The latest issue of Hp1 Eisenbahnmodellbau heute.
I knew that FREMO:87 was going to be featured prominently in the latest issue, but I had no idea how extensive the coverage was going to be. The article comprises 14 pages of photographs of FREMO:87 members, their beautiful rolling stock and modules plus an additional seven pages of feature content – and even more pictures – including an inspirational history of FREMO:87 authored by FREMO veteran Klaus Weibezahn.
Kudos to Willy Kosak and his crew – hopefully, the piece will motivate fellow model railroaders to become active members of FREMO:87.
Anyone interested in joining me in starting a group in the New York metro area? Post a comment and I’ll be in touch…
With my tools still in transit, I have little to report about ongoing projects. Instead, I will share a little bit about what is going in the neighborhood…
Even though I didn’t grow up near the tracks, I vividly remember the comforting sounds of train whistles coming from the little secondary line going through my hometown in Germany. Subsequently, my wife and I have lived next to train stations or railroad tracks – namely the New Haven – Springfield Line in Hartford, CT and the Baden Mainline (Badische Hauptbahn) in Karlsruhe, Germany – and have enjoyed the sights and sounds of trains as a backdrop to our busy lives.
It turns out that our new home in Manhattan is also located close to the rails and a piece of New York City railroad history – it is literally a stone’s throw away from the former 60th Street Rail Yard. There is nothing left of the yard except two mainline tracks of the West Side Line (NYCRR) going south to Penn Station, which are still frequented by Amtrak and briefly emerge from the ground right near our building.
Amtrak Empire Service 242 and 239 near 59th Street.
Other remnants of the yard include the skeleton of a former pier in the Hudson River that is left behind as a sort of memorial and a New York Central shunter, which is now on display in the Riverside Park South. Trains were loaded onto barges at the piers and ferried across the river, saving a 140-mile trip north to the next bridge crossing.
Remnants of the 60th Street Rail Yard in the Hudson River become a sort of public artscape.
New York Central #8625 in Riverside Park South.
To get a better look at my photos, click any one to expand – once in the expanded view, you can shuffle through all the photos. For more detailed information on the 60th Street Rail Yard, see Michael Minn’s website.
Having spent just about one week in the New York City area, I ventured out a few days ago to uncover new sources of model railroad material – something I like to do every time we move.
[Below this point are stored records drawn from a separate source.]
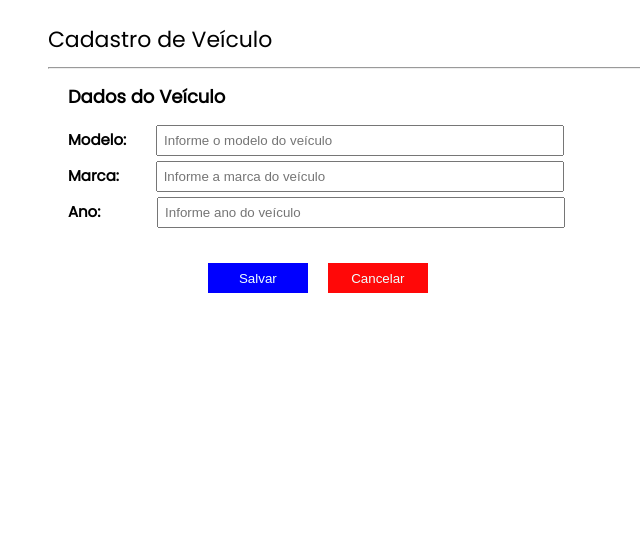
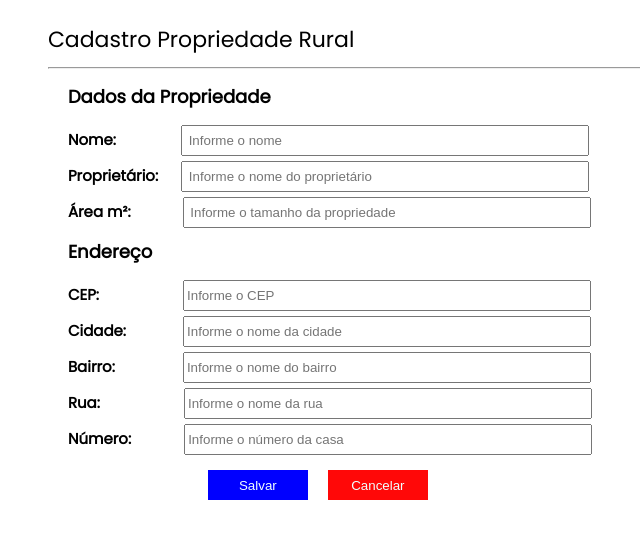
Before and after one commit to lopesjorge/SGAgro, a React (Vite) app: page / in a window 1280 px wide. Shown: the top 538 px of the page, without its empty margins (175-815 px from the left). Built offline with nearby package versions, Linux system fonts and the light colour scheme.

Commit message:
Conclusão formulário de cadastro propriedade

```diff
--- a/src/App.tsx
+++ b/src/App.tsx
@@ -4,6 +4,7 @@ import { LoginBox } from './components/LoginBox'
 import { MenuBox } from './components/MenuBox'
 import { Page_Cad_Agricultor } from './components/Page_Cad_Agricultor'
 import { Page_Cad_Motorista } from './components/Page_Cad_Motorista'
+import { Page_Cad_Propriedade } from './components/Page_Cad_Propriedade'
 import { Page_Cad_Veiculo } from './components/Pagr_Cad_Veiculo'
 
 
@@ -12,7 +13,7 @@ export function App() {
 
   return (
 
-<Page_Cad_Veiculo/>
+<Page_Cad_Propriedade/>
 
     )
 }
--- /dev/null
+++ b/src/components/Page_Cad_Propriedade/index.tsx
@@ -0,0 +1,77 @@
+import styles from './styles.module.scss'
+
+export function Page_Cad_Propriedade(){
+    return(
+        <div className={styles.container_cadastro_propriedade}>
+            <h1 className={styles.texto1}>Cadastro Propriedade Rural<hr/></h1>
+
+
+              <form className={styles.form_cad_propriedade} action="">
+
+        <div className={styles.container_dados_propriedade}>
+            <div className={styles.text_dados_propriedade}>
+              <span >Dados da Propriedade</span>
+            </div>
+                <div>
+                    <label htmlFor="">Nome:</label>
+                    <input className={styles.input_nome_propriedade} type="text" placeholder=' Informe o nome'/>
+                </div>
+
+                <div>
+                    <label htmlFor="">Proprietário:</label>
+                    <input className={styles.input_nome_proprietario} type="text" placeholder=' Informe o nome do proprietário' required/>
+                </div>
+
+
+                <div>
+                    <label htmlFor="">Área m²:</label>
+                    <input className={styles.input_area} type="text" placeholder=' Informe o tamanho da propriedade' required/>
+                </div>
+
+
+        </div>
+
+        <div className={styles.container_endereço}>
+
+               <div className={styles.text_endereco}>
+                    <span>Endereço</span>
+
+                </div>
+
+                <div>
+                    <label htmlFor="">CEP:</label>
+                    <input className={styles.input_cep} type="text" placeholder='Informe o CEP' required/>
+                </div>
+
+                <div>
+                    <label htmlFor="">Cidade:</label>
+                    <input className={styles.input_cidade} type="text" placeholder='Informe o nome da cidade' required/>
+                </div>
+
+                <div>
+                    <label htmlFor="">Bairro:</label>
+                    <input className={styles.input_bairro} type="text" placeholder='Informe o nome do bairro' required/>
+                </div>
+
+                <div>
+                    <label htmlFor="">Rua:</label>
+                    <input className={styles.input_rua} type="text" placeholder='Informe o nome da rua' required/>
+                </div>
+
+                <div>
+                    <label htmlFor="">Número:</label>
+                    <input className={styles.input_numero_casa} type="text" placeholder='Informe o número da casa' required/>
+                </div>
+
+        </div>
+
+        </form>
+
+        <div className={styles.container_button}>
+        <button className={styles.salvar}>Salvar</button>
+        <button className={styles.cancelar}>Cancelar</button>
+        </div>
+
+        </div>
+    )
+}
--- /dev/null
+++ b/src/components/Page_Cad_Propriedade/styles.module.scss
@@ -0,0 +1,116 @@
+
+.container_cadastro_propriedade{
+
+    width: 83%;
+    height: 100%;
+
+    padding-left: 17%;
+
+    font-family: 'Poppins';
+
+    display: inline-block;
+
+    .texto1{
+        text-align:left;
+        font-family: 'Poppins';
+        font-weight: lighter;
+        font-size: 22px;
+    }
+
+    .form_cad_propriedade{
+
+        font-family: 'Poppins';
+        display: flexbox;
+
+        margin-left: 20px;
+
+        input{
+            width: 400px;
+            height: 25px;
+            margin-top: 5px;
+        }
+
+        .container_dados_propriedade{
+
+        .text_dados_propriedade{
+            font-weight: bold;
+            font-size: 18px;
+            margin-bottom: 10px;
+        }
+
+        label{
+            font-weight: bold;
+            font-size: 15px;
+            margin-right: 5px;
+        }
+
+        .input_nome_propriedade{
+            margin-left: 60px;
+        }
+
+        .input_nome_proprietario{
+            margin-left: 18px;
+        }
+
+        .input_area{
+            margin-left: 47px;
+        }
+    }
+       .container_endereço{
+
+           .text_endereco{
+            font-weight: bold;
+            font-size: 18px;
+            margin-top: 10px;
+            margin-bottom: 10px;
+          }
+          label{
+            font-weight: bold;
+            font-size: 15px;
+            margin-right: 5px;
+        }
+
+        .input_cep{
+            margin-left: 79px;
+        }
+
+        .input_cidade{
+            margin-left: 52px;
+        }
+
+        .input_bairro{
+            margin-left: 63px;
+        }
+
+        .input_rua{
+            margin-left: 79px;
+        }
+
+        .input_numero_casa{
+            margin-left: 48px;
+        }
+    }
+}
+   .container_button{
+
+    margin-top: 15px;
+    margin-left: 160px;
+
+    .salvar{
+        width: 100px;
+        height: 30px;
+        margin-right: 20px;
+        color: azure;
+        background-color: #0000FF;
+        border: none;
+    }
+    .cancelar{
+        width: 100px;
+        height: 30px;
+        margin-right: 20px;
+        color: azure;
+        background: #ff0808 ;
+        border: none;
+    }
+  }
+}
```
I was pleasantly surprised to find a hobby shop named Red Caboose on 45th street not too far from our place.
The somewhat dusty basement store near Times Square is a little crowded but seems to offer products for a wide range of tastes. While they carry plenty of vintage and used European engines and rolling stock, I didn’t see too much new material that was of particular interest to me. They do have a good selection of paints, tools, scale model parts and accessories though, which is always good to know when you are working on PROTO:87 projects.
So I still needed to find a store where I can buy the new BRAWA E 037 open freight cars when they come out in the fall…
Luckily, I located a hobby shop and online retailer catering to European rail enthusiasts just north of the city. The Eurolokshop.com web site looks promising and they seem to offer an impressively large selection of brands and models at decent prices. Hopefully, I can visit their showroom in person soon.